The balloon was launched on schedule with the tracker and camera operating. Though the tracker experienced a few reboots during flight, we were able to track the payload to the landing spot and retrieve it.
|Batteries - (1) 300ma LiPo||9|
|Batteries - (1) AAA Ultimate Lithium||8|
|Tracker + Counterpoise||19|
|Parachute + guyline||17|
|Balloon attachment (tape)||10|
|Total (goal: 300)||257|
|Latex Weather Balloon (150g)||$25|
|Helium or Hydrogen (80 cu ft cylinder)||$66|
|Mini camera & SD card||$30|
|Balloon Mass||200g Kaymont|
|Target Ascent Rate||6.0 m/s|
|Descent Rate||8.0 m/s|
|Start Location||Trumansburg Fairgrounds, New York|
|Burst Altitude||10464 m|
|Ascent Rate||7.52 m/s|
|Neck Lift||1550 g|
|Launch Volume||60.2 cu ft|
|Flight Range||26.2 km|
|Flight Time||40 min|
*Note: The balloon manufacturer claims 15,000m burst altitude. We are filling this balloon a LOT.
Using volume of a sphere for 60.2 cu ft
We called it 15' 3“ circumference.
Expected pounds of gas to use:
PSI = volume / .0265 PSI = 60.2 / .0265 PSI = 2272 PSI drop in tank.
At the time of the fill, we put in more gas. The tanks were nearly empty, and we wanted a short flight, so we put in a fair bit more gas. The balloon diameter should have been about 4'8”. I'm 5'11“ and the balloon looked about as tall as me in this shot. Assuming a 6' diameter, we filled the balloon with about 113 cu ft of helium. It didn't seem to make the flight shorter, however. The balloon burst much higher than predicted.
Watch it here:
|Ascent Rate||7.52 m/s||8.57 m/s|
|Descent Rate||8.0 m/s||8.91 m/s|
|Flight Range||26.2 km||49.54 km|
|Flight Time||40 min||49 min|
Note, given that the balloon was overfilled at launch to nearly 6' in diameter (113 cu ft), the predictor indicates that the ascent rate should have been about 8.66m/s. This very closely matches our observed ascent rate of 8.57m/s. Let's hear it for science!
The payload temperature dropped to about -4c during the peak of the flight.

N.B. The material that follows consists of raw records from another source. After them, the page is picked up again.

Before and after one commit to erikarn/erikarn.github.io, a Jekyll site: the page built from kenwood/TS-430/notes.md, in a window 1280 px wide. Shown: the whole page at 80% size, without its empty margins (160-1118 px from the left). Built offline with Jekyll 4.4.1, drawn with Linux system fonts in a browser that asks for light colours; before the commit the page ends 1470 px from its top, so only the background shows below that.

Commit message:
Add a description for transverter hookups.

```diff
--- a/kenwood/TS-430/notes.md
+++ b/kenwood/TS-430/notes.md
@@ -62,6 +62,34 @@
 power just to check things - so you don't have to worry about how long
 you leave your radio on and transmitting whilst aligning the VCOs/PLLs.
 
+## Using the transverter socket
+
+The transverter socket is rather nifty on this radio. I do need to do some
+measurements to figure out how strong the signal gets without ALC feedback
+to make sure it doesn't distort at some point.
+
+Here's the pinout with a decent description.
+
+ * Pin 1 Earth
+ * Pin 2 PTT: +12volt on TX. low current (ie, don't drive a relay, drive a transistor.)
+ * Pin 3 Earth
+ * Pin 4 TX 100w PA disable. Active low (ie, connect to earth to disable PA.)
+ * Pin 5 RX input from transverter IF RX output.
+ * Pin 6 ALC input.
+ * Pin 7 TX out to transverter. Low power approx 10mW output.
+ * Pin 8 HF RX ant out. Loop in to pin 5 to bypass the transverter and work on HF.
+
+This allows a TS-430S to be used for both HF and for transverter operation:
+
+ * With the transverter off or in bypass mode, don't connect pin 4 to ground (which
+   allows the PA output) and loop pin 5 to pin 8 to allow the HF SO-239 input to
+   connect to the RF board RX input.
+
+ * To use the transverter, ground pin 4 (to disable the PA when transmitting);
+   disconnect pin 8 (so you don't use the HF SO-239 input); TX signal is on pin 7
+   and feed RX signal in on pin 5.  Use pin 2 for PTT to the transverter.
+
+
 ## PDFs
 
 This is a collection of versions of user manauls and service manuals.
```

This did not interfere with the tracker, though the battery voltage did drop considerably due to the temperature (from 1.64v to 1.38v). It rebounded as the temps came back up.
The 808 camera performed very well. Prior to flight, it was measured at using about 110ma while recording. We used a 300mah LiPo battery for the flight, and we had over 2 hours of video on the camera when retrieved. Each 10 minute block of video used approximately a gigabyte of space. The 16G SD card had just over 12G of footage on it.
The balloon landed on the roof of a duplex. We fished it off with a few antenna whips duct taped onto an extensible pole saw.